  • Low oxygen in the body (hypoxia).

  • High carbon dioxide levels in the body (hypercapnia).

3. Cardiovascular disorders

  • Abnormal heart rhythm (arrhythmias).

  • Brain injury due to high blood pressure (hypertensive brain injury).

  • Dementia due to many strokes (multi-infarct dementia).

  • Heart infections (endocarditis, myocarditis).

  • Stroke.

  • Transient ischemic attack (TIA).

4. Degenerative disorders

  • Alzheimer's disease (also called senile dementia, Alzheimer's type).

  • Creutzfeldt-Jacob disease.

  • Diffuse Lewy Body disease.

  • Huntington's disease.

  • Multiple sclerosis.

  • Normal pressure hydrocephalus.

  • Parkinson's disease.

  • Pick's disease.

6. Drug and alcohol-related conditions

  • Alcohol withdrawal state.

  • Intoxication from drug or alcohol use.

  • Wernicke-Korsakoff syndrome (a long-term effect of excessive alcohol consumption or malnutrition).

  • Withdrawal from drugs (especially sedative-hypnotics and corticosteroids).

  • Infections.

  • Any sudden onset (acute) or long-term (chronic) infection.

  • Blood poisoning (septicemia).

  • Brain infection (encephalitis).

  • Meningitis (infection of the lining of the brain and spinal cord).

  • Prion infections such as mad cow disease.

  • Late-stage syphillis.

7. Other medical disorders

  • Cancer.

  • Kidney disease.

  • Liver disease.

  • Thyroid disease (high or low).

  • Vitamin deficiency (B1, B12, or folate).

Types:

Acute organic brain syndrome is (by definition) a recently appearing state of mental impairment, as a result of intoxication, drug overdose, infection, pain, and many other physical problems affecting mental status. In medical contexts, "acute" means "of recent onset." As is the case with most acute disease problems, acute organic brain syndrome is often temporary-however this is not guaranteed (a recent-onset problem may continue to be chronic or long term). A more specific medical term for the acute subset of organic brain syndromes is delirium.

Chronic organic brain syndrome is long-term. For example, some forms of chronic drug or alcohol dependence can cause organic brain syndrome due to their long-lasting or permanent toxic effects on brain function. Other common causes of chronic organic brain syndrome sometimes listed are the various types of dementia, which result from permanent brain damage due to strokes, Alzheimer's disease, or other damaging causes which are not reversible.

Symptoms:

Someone with an OBS will typically have a rapid onset of delirium. Delirium is always due to an organic cause such as an interruption to the nervous system that is triggered by medications, medical conditions or severe trauma. Symptoms of the disorder may induce a disturbance in sleep patterns, hallucinations, anxiety and may have other medical conditions that increase the symptoms. There is a difficulty in remembering tasks and events. The person will have difficulties concentrating, be fatigued, have hypersensitivity to noise and light, experience restlessness and may have disturbing dreams.

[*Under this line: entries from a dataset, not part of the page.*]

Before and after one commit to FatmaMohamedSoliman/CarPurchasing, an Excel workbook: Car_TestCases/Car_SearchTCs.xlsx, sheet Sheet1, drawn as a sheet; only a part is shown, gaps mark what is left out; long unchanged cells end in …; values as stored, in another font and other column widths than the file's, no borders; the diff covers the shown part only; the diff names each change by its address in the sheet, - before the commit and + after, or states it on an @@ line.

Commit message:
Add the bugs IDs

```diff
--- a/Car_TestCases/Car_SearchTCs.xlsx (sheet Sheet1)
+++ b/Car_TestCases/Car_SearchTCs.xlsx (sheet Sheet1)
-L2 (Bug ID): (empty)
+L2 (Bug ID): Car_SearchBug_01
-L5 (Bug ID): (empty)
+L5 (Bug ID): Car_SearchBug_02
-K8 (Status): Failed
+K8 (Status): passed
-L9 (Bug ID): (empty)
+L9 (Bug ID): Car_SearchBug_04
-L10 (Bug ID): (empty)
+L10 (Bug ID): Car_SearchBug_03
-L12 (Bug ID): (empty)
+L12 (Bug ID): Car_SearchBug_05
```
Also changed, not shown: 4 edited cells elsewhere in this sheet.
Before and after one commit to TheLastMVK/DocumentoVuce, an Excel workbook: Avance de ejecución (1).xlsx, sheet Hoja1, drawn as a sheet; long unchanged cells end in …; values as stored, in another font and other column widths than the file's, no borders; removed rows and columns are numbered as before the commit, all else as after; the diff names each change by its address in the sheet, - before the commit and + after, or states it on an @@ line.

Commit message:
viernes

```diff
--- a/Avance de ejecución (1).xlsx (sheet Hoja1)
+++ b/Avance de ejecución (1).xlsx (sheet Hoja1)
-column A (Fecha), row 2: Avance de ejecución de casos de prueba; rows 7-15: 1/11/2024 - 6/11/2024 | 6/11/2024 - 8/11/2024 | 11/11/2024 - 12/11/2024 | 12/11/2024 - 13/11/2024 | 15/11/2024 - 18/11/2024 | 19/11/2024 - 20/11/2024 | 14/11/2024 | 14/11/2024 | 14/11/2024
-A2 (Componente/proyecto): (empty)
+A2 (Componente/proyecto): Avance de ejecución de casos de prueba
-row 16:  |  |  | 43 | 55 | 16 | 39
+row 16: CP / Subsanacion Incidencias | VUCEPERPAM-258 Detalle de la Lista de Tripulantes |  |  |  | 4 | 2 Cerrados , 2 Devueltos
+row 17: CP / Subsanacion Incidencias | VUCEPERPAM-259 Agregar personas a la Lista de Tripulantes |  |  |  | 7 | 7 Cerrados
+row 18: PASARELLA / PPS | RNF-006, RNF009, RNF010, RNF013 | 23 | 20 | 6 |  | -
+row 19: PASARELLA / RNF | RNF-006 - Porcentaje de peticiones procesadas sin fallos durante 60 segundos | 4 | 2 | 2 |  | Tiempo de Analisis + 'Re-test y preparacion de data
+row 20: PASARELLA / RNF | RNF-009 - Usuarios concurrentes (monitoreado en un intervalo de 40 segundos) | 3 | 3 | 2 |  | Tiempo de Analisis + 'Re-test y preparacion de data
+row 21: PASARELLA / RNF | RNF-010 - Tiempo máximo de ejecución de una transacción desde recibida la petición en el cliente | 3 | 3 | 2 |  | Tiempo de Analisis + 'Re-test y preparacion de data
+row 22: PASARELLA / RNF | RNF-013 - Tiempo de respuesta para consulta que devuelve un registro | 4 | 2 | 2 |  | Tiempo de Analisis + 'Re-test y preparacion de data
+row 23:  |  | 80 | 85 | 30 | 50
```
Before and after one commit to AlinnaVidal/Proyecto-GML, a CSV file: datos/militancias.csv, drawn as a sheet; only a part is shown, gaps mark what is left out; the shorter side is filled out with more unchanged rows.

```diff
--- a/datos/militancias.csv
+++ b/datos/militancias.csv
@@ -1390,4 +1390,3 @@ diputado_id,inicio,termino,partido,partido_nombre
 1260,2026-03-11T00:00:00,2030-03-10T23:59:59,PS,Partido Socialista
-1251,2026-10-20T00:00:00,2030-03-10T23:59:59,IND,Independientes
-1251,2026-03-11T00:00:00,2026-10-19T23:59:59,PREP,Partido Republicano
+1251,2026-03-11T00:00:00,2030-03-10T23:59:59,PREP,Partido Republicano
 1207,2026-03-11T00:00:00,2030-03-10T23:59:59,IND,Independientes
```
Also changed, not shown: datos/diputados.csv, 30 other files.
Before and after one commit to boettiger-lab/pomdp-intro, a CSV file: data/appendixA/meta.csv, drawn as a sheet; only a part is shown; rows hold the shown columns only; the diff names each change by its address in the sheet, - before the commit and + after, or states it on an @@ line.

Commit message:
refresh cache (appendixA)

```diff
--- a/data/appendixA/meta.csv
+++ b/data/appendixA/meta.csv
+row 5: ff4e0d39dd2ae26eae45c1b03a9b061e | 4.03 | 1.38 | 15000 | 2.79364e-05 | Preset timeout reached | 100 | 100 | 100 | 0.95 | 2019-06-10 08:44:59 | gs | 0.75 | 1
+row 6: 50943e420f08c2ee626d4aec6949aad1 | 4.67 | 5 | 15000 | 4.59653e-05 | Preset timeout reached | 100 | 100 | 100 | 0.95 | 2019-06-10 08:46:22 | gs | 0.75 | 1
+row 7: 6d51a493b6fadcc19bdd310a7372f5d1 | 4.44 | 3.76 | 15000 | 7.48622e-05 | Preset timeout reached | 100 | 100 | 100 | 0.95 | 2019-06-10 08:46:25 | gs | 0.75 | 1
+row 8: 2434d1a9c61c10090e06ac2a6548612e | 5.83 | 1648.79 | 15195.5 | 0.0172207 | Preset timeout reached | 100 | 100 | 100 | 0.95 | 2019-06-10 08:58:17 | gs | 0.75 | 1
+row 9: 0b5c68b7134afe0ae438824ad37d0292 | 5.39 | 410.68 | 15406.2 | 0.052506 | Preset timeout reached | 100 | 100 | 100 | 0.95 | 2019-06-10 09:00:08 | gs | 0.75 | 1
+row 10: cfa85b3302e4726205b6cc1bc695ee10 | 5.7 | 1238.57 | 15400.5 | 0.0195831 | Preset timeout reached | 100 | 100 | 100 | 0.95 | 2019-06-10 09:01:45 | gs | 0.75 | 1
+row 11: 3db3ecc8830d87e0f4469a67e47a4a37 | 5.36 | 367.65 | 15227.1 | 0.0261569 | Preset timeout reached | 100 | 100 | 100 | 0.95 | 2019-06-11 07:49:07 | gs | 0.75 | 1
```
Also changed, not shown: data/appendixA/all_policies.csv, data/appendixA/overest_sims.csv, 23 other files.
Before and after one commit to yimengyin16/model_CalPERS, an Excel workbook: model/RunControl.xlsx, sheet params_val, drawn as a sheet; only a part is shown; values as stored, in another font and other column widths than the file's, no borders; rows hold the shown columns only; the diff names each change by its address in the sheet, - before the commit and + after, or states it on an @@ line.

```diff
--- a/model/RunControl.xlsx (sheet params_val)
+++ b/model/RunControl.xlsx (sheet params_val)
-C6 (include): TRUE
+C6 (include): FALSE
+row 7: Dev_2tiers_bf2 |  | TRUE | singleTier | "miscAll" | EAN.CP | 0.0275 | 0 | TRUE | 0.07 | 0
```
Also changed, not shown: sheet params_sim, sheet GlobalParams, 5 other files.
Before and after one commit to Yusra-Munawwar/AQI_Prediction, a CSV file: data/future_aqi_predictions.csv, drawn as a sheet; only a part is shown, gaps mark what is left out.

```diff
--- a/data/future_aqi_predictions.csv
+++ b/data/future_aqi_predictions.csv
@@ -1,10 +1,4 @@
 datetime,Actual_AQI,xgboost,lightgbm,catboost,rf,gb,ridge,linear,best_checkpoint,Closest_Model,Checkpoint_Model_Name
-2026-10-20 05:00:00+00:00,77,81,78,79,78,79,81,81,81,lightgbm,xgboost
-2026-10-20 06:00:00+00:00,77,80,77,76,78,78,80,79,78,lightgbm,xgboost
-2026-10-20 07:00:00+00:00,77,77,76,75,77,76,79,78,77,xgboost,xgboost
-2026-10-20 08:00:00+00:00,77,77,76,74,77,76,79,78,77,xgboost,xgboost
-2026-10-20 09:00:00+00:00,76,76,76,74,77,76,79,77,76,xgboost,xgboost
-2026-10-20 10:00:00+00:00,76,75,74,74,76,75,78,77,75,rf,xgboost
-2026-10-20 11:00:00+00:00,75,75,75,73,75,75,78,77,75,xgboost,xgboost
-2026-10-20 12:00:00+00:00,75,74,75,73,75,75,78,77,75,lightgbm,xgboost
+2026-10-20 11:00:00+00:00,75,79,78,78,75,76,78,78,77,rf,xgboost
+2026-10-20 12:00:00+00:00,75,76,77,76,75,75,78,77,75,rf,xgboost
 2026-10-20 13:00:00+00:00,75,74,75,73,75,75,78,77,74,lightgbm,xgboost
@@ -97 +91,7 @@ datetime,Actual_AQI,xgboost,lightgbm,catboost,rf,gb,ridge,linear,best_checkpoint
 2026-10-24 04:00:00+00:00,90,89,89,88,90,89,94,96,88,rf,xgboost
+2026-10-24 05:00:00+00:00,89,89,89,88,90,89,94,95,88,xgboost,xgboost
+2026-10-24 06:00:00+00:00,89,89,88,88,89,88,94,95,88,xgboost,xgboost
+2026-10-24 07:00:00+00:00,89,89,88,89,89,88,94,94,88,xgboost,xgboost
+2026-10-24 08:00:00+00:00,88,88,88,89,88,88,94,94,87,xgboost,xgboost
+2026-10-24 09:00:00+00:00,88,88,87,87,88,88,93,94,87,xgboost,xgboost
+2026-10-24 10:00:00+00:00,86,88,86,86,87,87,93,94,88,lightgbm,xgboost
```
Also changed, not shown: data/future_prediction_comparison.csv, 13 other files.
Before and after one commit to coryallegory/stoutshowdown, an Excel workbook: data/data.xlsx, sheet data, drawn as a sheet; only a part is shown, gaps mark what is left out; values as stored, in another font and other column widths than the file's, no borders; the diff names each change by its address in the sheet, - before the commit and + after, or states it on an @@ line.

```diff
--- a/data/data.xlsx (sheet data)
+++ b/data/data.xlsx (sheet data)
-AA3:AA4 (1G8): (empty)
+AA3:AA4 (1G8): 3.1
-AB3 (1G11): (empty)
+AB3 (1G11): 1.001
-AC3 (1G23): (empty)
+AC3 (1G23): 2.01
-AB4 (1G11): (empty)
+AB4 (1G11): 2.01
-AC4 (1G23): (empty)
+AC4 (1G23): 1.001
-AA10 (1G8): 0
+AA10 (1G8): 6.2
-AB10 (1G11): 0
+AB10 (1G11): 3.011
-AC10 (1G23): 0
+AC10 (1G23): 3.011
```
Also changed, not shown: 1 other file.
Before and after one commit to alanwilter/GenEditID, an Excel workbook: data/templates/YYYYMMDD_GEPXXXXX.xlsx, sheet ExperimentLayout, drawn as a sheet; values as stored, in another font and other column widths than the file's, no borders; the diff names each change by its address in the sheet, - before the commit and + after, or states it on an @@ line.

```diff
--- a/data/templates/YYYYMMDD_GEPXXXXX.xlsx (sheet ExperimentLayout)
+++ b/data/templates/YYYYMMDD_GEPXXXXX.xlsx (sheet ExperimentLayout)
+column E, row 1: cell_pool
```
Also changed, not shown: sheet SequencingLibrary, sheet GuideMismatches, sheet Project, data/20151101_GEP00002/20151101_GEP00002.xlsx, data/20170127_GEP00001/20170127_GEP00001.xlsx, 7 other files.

Diagnosis:

Tests depend on the disorder, but may include:

    Blood tests.

  • Electroencephalogram (EEG).

  • Head CT scan.

  • Head MRI.

Treatment:

The management of OBS is typically done as an inpatient through a medical facility. The primary goal is to find the possible cause for the person to be experiencing the symptoms of the disorder. It is important that the person have the correct nutrition, fluids and rest in attempts to help them feel safe should they experience hallucinations or have difficulties in mobility. There are a variety of disorders and conditions that mimic the symptoms of the syndrome such as psychosis, depression and neurosis, therefore it is important to see a physician and have the correct testing done to determine the most appropriate treatment.

NOTE: The above information is for processing purpose. The information provided herein should not be used during any medical emergency or for the diagnosis or treatment of any medical condition.

Sources: Excerpted from various sources.

DISCLAIMER: This information should not substitute for seeking responsible, professional medical care.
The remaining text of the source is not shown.